The Port of Tacoma began dredging contaminated sediments in Blair Waterway on September 15 in preparation to expand Pier 4.
The Port detected a marine biocide, called tributyltin, while completing a dredging inspection for the site evaluation to expand Pier 4 for larger ships.
The Port of Tacoma has agreed to complete the cleanup of the sediments, which the U.S. Environmental Protection Agency will oversee.
During the project, the Port of Tacoma will dredge an additional 500,000 cubic yards of clean sediment to make the base of the pier deeper as part of the pier expansion.
“In an effort to contain costs and remain competitive, shipping lines are increasing the size of the container ships, providing economies of scale. The planned upgrades to Pier 4 will allow Husky Terminal to handle two of the world’s largest ships simultaneously,” said Don Johnson, president of the Port of Tacoma Commission.
“Today, an estimated 1,500 jobs in Washington State are connected to the movement of cargo through Husky Terminal. These berth improvements will add capacity, creating the demand for additional family-wage jobs in the region.”
The contaminated sediments will be dewatered and trucked to a waste disposal facility.

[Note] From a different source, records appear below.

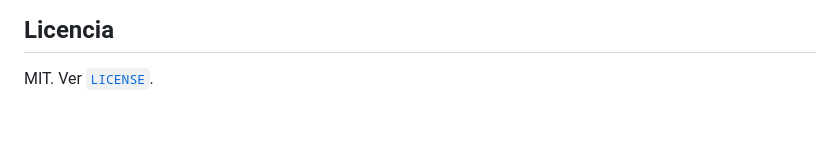
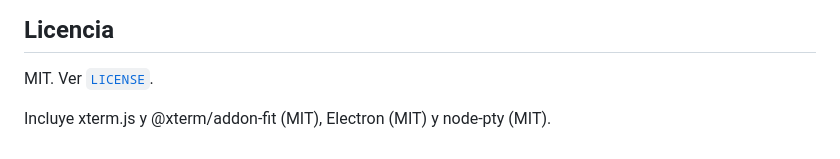
Before and after one commit to JUANRESTREPO95/alero, a Markdown page: README.md, the part around the change. Rendered like a GitHub page; blank space fills up the shorter version.

Commit message:
README: créditos de las librerías

```diff
--- a/README.md
+++ b/README.md
@@ -98,3 +98,5 @@ Ver [`ESPECIFICACION.md`](ESPECIFICACION.md) para el alcance detallado.
 ## Licencia
 
 MIT. Ver [`LICENSE`](LICENSE).
+
+Incluye xterm.js y @xterm/addon-fit (MIT), Electron (MIT) y node-pty (MIT).
```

The Superfund phase of the work is expected to be completed by April of 2016 with an overall cost of $19.3 million.